Modification records:
◆ ◆ ◆

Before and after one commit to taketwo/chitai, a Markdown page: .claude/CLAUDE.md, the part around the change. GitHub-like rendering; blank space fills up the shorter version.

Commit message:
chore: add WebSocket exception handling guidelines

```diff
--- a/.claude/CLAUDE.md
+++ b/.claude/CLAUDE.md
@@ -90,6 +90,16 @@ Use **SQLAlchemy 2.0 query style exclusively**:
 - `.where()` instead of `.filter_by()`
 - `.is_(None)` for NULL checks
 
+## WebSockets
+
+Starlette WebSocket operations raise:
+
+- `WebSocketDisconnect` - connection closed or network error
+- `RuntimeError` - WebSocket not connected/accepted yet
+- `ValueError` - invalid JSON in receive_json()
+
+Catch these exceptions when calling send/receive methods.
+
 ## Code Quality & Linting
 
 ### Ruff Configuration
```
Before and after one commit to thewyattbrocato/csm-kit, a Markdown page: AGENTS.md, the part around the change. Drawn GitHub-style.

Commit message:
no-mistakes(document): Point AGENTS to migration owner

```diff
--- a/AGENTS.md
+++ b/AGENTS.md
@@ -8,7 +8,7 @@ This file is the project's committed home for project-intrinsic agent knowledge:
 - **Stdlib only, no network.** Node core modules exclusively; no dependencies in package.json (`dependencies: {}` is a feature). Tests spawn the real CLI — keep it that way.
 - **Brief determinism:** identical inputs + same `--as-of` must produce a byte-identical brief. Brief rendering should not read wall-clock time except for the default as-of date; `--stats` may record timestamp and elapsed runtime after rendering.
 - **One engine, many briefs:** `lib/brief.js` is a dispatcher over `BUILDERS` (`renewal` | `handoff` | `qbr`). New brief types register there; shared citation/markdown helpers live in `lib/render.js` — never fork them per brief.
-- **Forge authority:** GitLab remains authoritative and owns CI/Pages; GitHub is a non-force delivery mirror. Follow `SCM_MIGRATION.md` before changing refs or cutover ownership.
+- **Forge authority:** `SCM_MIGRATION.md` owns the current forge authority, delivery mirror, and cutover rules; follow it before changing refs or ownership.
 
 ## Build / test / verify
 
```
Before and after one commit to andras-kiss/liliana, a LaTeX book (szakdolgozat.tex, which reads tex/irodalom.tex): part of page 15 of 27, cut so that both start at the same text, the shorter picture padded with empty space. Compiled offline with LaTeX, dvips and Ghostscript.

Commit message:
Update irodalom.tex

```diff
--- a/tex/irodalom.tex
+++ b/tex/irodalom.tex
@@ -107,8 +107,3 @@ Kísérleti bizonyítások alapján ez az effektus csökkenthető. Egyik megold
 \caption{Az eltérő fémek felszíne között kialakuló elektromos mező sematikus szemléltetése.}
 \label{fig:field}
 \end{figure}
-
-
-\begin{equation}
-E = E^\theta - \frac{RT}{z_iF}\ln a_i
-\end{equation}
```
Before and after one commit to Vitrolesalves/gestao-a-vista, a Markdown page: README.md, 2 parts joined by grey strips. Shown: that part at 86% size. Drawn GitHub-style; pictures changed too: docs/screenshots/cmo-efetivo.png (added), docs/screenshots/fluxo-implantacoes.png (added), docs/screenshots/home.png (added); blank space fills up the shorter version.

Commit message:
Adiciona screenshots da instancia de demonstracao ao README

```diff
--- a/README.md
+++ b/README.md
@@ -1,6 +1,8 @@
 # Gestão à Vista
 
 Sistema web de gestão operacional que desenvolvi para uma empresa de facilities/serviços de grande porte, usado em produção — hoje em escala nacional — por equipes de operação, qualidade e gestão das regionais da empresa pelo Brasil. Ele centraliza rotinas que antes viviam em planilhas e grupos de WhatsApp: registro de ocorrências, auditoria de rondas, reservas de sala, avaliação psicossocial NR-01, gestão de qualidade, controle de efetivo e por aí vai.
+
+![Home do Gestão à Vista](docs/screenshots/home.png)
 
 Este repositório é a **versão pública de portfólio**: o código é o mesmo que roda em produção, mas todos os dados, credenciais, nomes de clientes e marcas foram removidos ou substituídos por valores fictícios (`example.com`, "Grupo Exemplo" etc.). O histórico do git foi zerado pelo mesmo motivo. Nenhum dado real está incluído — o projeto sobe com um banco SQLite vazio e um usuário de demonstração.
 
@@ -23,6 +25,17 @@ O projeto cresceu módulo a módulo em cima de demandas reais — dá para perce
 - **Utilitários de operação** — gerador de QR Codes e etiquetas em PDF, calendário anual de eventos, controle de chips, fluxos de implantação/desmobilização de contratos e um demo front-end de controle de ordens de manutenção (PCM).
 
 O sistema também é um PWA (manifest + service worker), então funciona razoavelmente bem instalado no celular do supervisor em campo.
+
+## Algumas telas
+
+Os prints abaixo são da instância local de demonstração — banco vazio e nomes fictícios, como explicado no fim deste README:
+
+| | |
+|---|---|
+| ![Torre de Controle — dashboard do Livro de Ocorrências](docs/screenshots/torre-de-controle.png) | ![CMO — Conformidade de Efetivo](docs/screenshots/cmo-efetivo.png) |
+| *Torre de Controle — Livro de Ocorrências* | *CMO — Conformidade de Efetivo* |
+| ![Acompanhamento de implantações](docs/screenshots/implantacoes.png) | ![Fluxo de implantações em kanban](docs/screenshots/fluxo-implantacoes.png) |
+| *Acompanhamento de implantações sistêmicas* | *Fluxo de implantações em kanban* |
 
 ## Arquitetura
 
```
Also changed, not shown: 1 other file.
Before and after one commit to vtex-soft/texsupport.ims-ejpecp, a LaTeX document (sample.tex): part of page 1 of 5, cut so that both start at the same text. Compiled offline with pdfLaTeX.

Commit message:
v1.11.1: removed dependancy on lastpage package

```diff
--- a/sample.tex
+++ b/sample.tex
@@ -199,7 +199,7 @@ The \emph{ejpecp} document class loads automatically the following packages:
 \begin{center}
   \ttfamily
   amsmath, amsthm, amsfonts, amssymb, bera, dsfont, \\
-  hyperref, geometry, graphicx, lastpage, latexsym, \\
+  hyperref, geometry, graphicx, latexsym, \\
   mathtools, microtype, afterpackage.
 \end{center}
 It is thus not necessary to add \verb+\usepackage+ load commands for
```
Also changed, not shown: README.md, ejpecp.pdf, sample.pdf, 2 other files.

◆ ◆ ◆

**What to do**
If a line in the entries holds the string "AGENTS", copy it.

**Solution for this problem**
Before and after one commit to thewyattbrocato/csm-kit, a Markdown page: AGENTS.md, the part around the change. Drawn GitHub-style.
no-mistakes(document): Point AGENTS to migration owner
--- a/AGENTS.md
+++ b/AGENTS.md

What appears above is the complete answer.